So far, it's been a rather slow summer and early fall for hurricanes, although late September and October is the peak hurricane season. That is because since water takes longer to heat than air, there is a few months' lag time between the hottest part of summer (July/August) and when the Atlantic Ocean waters are at their warmest (September/October).
Hurricanes need warm water to thrive, and thus now is when conditions are primed for stronger hurricane development. (Although El Nino seems to be providing a damper on this season)
But when huricanes are out there, this is a great hurricane tracking site, called "Stormpulse.com."
Powered by hurricane-tracking software from Stormpulse.com.
Not only does it give the latest on current tropical storms and hurricanes, but it has a fantastic historical database that has the track and information on all tropical-based storms all the way back to the 1850s!
You can also superimpose the satellite image from that time frame for any storm after 2002.
There's also a link to the Wikipedia entry for each hurricane to tell what each storm did, as well as a photo gallery of storm damage via photo site Flickr.
These screen grabs are just a portion of their web site.

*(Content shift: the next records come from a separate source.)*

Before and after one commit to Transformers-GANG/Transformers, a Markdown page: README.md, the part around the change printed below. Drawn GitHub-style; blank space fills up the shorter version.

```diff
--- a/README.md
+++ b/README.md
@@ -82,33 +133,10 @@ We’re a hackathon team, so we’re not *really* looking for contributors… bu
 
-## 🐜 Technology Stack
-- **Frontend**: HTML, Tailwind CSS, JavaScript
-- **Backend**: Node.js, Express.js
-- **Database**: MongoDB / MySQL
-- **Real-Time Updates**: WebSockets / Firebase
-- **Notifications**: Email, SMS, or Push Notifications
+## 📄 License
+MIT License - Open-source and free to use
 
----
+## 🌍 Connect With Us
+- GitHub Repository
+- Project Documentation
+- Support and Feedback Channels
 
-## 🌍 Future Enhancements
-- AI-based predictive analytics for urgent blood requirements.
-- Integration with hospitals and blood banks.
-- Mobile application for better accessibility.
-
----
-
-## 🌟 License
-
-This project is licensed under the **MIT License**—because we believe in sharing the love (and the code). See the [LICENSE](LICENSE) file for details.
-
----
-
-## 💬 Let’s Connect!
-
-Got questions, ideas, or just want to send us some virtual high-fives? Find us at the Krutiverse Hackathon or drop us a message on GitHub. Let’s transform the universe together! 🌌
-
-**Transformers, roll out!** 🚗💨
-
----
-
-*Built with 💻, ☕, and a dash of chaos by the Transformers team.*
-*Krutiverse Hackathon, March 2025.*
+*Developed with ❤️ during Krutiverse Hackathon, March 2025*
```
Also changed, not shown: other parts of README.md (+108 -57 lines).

There's plenty of other links and buttons to find even more information.
Just like you can spend hours running around Google Earth, we're finding it hard to get work done around here today, but it is a great educational tool to learn about past hurricanes and track current ones.